__Extracted material__.
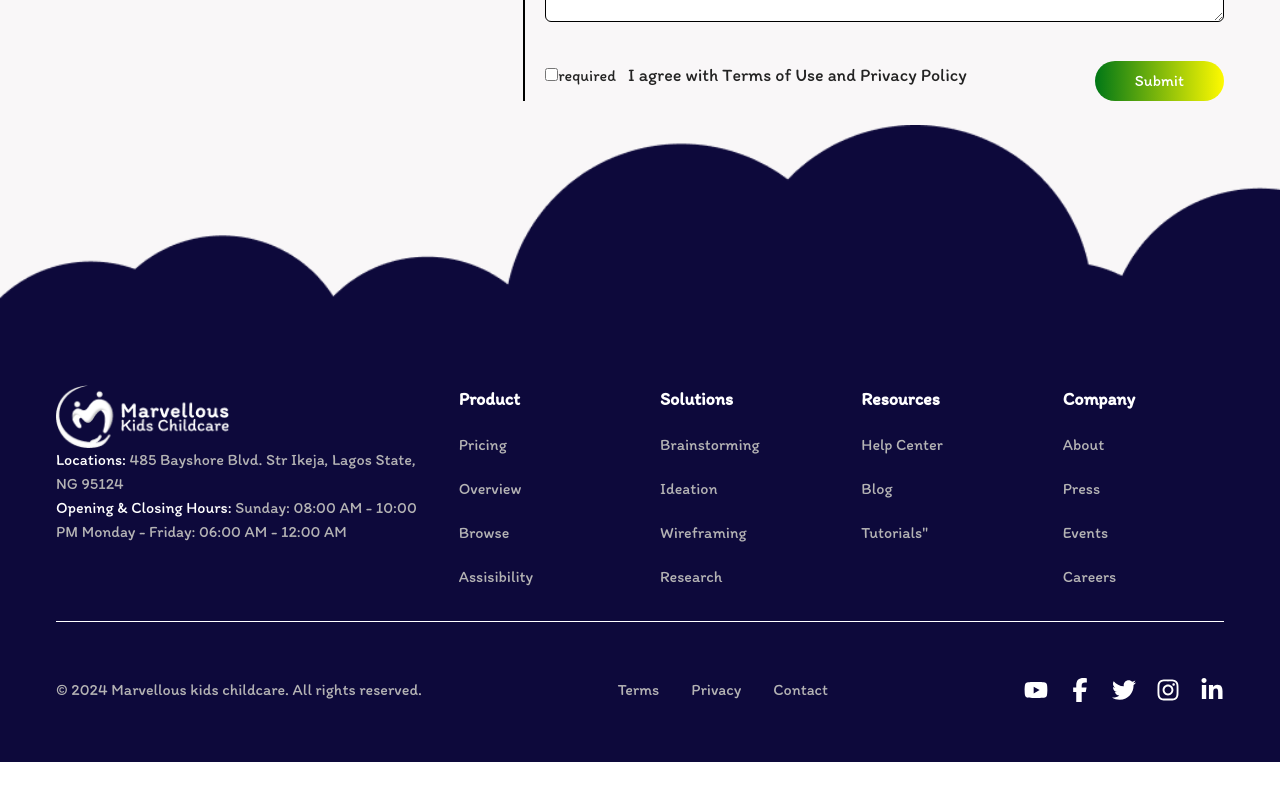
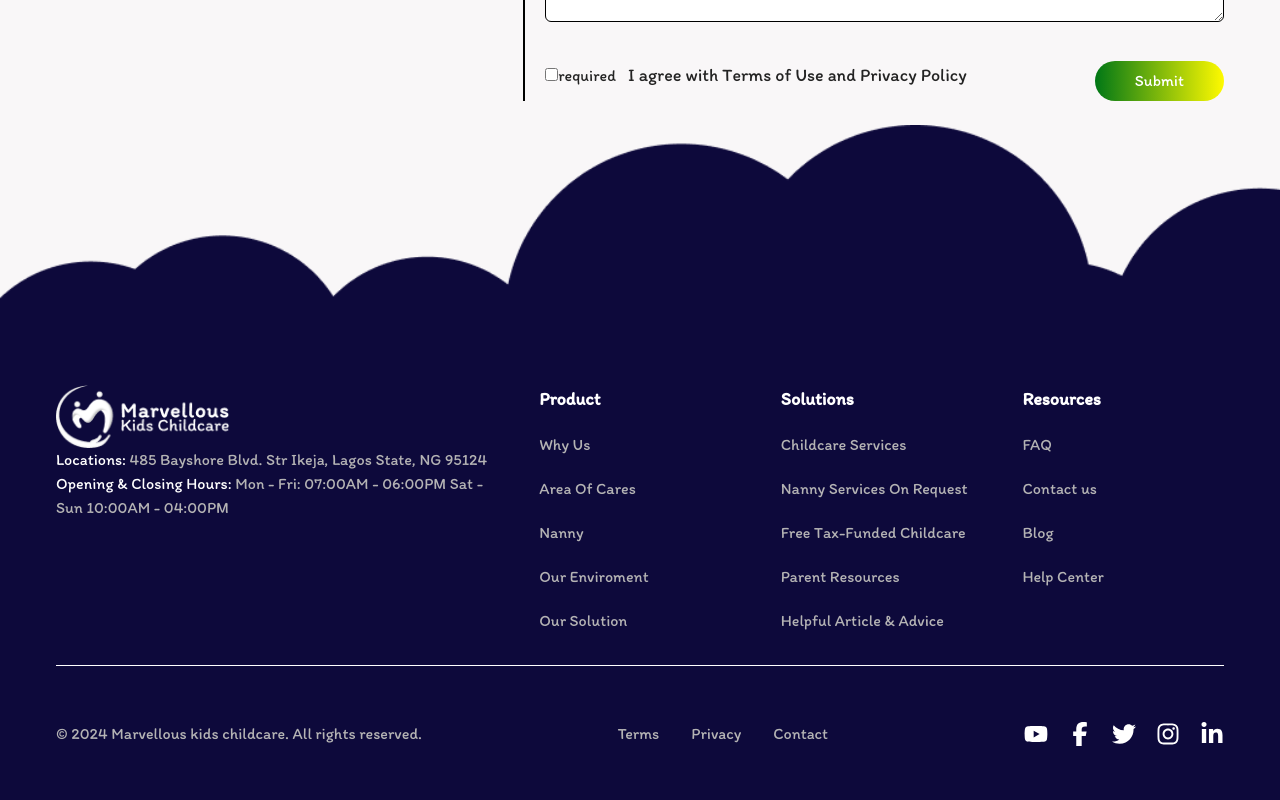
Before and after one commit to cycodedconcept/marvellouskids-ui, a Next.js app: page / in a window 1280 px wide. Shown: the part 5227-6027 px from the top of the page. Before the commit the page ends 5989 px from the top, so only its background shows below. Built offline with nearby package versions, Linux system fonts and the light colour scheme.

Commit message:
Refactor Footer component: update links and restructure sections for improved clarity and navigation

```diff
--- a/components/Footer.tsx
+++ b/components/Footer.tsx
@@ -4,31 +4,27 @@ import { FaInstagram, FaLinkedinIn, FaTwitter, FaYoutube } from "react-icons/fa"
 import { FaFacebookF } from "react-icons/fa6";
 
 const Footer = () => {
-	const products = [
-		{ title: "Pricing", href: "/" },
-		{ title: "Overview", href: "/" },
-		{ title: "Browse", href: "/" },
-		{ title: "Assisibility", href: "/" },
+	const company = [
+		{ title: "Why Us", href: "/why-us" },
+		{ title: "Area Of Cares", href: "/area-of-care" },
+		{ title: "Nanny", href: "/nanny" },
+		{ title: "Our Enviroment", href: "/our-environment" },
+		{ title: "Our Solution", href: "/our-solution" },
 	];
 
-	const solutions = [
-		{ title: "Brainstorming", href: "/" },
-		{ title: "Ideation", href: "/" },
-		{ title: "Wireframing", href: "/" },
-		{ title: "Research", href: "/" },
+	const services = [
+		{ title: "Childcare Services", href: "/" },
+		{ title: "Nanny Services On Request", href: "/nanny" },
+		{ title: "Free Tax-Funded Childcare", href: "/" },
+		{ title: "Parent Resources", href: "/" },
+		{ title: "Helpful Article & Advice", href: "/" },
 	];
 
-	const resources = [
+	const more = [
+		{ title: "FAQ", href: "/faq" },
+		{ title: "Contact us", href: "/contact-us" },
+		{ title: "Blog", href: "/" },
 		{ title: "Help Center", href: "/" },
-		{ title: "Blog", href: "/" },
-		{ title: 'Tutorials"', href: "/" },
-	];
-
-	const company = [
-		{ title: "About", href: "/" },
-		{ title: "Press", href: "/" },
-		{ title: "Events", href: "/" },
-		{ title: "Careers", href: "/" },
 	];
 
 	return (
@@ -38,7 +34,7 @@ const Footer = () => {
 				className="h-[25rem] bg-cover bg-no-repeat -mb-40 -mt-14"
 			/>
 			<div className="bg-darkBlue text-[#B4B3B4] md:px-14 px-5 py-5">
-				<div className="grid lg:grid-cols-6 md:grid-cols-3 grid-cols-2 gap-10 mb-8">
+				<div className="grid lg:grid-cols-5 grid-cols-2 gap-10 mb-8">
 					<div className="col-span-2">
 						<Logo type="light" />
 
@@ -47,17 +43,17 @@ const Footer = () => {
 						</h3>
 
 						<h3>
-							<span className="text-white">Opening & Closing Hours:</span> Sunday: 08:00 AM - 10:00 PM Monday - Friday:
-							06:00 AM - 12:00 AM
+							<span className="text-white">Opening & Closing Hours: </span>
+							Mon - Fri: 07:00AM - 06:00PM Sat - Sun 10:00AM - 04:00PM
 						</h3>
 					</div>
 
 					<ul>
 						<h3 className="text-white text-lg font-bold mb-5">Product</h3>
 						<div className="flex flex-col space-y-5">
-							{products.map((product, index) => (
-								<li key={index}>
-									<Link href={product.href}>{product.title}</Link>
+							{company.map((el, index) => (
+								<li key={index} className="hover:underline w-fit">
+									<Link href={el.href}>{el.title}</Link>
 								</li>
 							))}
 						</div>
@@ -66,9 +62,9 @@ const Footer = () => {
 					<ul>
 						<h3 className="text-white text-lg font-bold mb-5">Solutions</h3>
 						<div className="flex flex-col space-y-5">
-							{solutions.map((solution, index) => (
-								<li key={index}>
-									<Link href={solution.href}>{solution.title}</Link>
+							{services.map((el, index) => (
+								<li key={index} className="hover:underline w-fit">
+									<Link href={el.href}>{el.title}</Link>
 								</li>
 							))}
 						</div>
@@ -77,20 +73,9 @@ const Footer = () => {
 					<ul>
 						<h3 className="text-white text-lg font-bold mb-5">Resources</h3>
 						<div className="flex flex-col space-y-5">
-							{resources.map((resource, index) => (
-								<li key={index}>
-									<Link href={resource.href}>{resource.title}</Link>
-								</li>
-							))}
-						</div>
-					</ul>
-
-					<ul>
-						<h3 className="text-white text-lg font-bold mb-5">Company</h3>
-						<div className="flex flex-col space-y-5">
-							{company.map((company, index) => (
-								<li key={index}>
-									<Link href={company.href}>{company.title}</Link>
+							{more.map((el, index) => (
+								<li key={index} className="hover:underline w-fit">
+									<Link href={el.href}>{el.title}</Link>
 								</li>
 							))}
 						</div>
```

__What is being asked__. The task calls for duplicating the data exactly, with no images kept.

__Solution for this exercise__.
Before and after one commit to cycodedconcept/marvellouskids-ui, a Next.js app: page / in a window 1280 px wide. Shown: the part 5227-6027 px from the top of the page. Before the commit the page ends 5989 px from the top, so only its background shows below. Built offline with nearby package versions, Linux system fonts and the light colour scheme.

Commit message:
Refactor Footer component: update links and restructure sections for improved clarity and navigation

```diff
--- a/components/Footer.tsx
+++ b/components/Footer.tsx
@@ -4,31 +4,27 @@ import { FaInstagram, FaLinkedinIn, FaTwitter, FaYoutube } from "react-icons/fa"
 import { FaFacebookF } from "react-icons/fa6";
 
 const Footer = () => {
-	const products = [
-		{ title: "Pricing", href: "/" },
-		{ title: "Overview", href: "/" },
-		{ title: "Browse", href: "/" },
-		{ title: "Assisibility", href: "/" },
+	const company = [
+		{ title: "Why Us", href: "/why-us" },
+		{ title: "Area Of Cares", href: "/area-of-care" },
+		{ title: "Nanny", href: "/nanny" },
+		{ title: "Our Enviroment", href: "/our-environment" },
+		{ title: "Our Solution", href: "/our-solution" },
 	];
 
-	const solutions = [
-		{ title: "Brainstorming", href: "/" },
-		{ title: "Ideation", href: "/" },
-		{ title: "Wireframing", href: "/" },
-		{ title: "Research", href: "/" },
+	const services = [
+		{ title: "Childcare Services", href: "/" },
+		{ title: "Nanny Services On Request", href: "/nanny" },
+		{ title: "Free Tax-Funded Childcare", href: "/" },
+		{ title: "Parent Resources", href: "/" },
+		{ title: "Helpful Article & Advice", href: "/" },
 	];
 
-	const resources = [
+	const more = [
+		{ title: "FAQ", href: "/faq" },
+		{ title: "Contact us", href: "/contact-us" },
+		{ title: "Blog", href: "/" },
 		{ title: "Help Center", href: "/" },
-		{ title: "Blog", href: "/" },
-		{ title: 'Tutorials"', href: "/" },
-	];
-
-	const company = [
-		{ title: "About", href: "/" },
-		{ title: "Press", href: "/" },
-		{ title: "Events", href: "/" },
-		{ title: "Careers", href: "/" },
 	];
 
 	return (
@@ -38,7 +34,7 @@ const Footer = () => {
 				className="h-[25rem] bg-cover bg-no-repeat -mb-40 -mt-14"
 			/>
 			<div className="bg-darkBlue text-[#B4B3B4] md:px-14 px-5 py-5">
-				<div className="grid lg:grid-cols-6 md:grid-cols-3 grid-cols-2 gap-10 mb-8">
+				<div className="grid lg:grid-cols-5 grid-cols-2 gap-10 mb-8">
 					<div className="col-span-2">
 						<Logo type="light" />
 
@@ -47,17 +43,17 @@ const Footer = () => {
 						</h3>
 
 						<h3>
-							<span className="text-white">Opening & Closing Hours:</span> Sunday: 08:00 AM - 10:00 PM Monday - Friday:
-							06:00 AM - 12:00 AM
+							<span className="text-white">Opening & Closing Hours: </span>
+							Mon - Fri: 07:00AM - 06:00PM Sat - Sun 10:00AM - 04:00PM
 						</h3>
 					</div>
 
 					<ul>
 						<h3 className="text-white text-lg font-bold mb-5">Product</h3>
 						<div className="flex flex-col space-y-5">
-							{products.map((product, index) => (
-								<li key={index}>
-									<Link href={product.href}>{product.title}</Link>
+							{company.map((el, index) => (
+								<li key={index} className="hover:underline w-fit">
+									<Link href={el.href}>{el.title}</Link>
 								</li>
 							))}
 						</div>
@@ -66,9 +62,9 @@ const Footer = () => {
 					<ul>
 						<h3 className="text-white text-lg font-bold mb-5">Solutions</h3>
 						<div className="flex flex-col space-y-5">
-							{solutions.map((solution, index) => (
-								<li key={index}>
-									<Link href={solution.href}>{solution.title}</Link>
+							{services.map((el, index) => (
+								<li key={index} className="hover:underline w-fit">
+									<Link href={el.href}>{el.title}</Link>
 								</li>
 							))}
 						</div>
@@ -77,20 +73,9 @@ const Footer = () => {
 					<ul>
 						<h3 className="text-white text-lg font-bold mb-5">Resources</h3>
 						<div className="flex flex-col space-y-5">
-							{resources.map((resource, index) => (
-								<li key={index}>
-									<Link href={resource.href}>{resource.title}</Link>
-								</li>
-							))}
-						</div>
-					</ul>
-
-					<ul>
-						<h3 className="text-white text-lg font-bold mb-5">Company</h3>
-						<div className="flex flex-col space-y-5">
-							{company.map((company, index) => (
-								<li key={index}>
-									<Link href={company.href}>{company.title}</Link>
+							{more.map((el, index) => (
+								<li key={index} className="hover:underline w-fit">
+									<Link href={el.href}>{el.title}</Link>
 								</li>
 							))}
 						</div>
```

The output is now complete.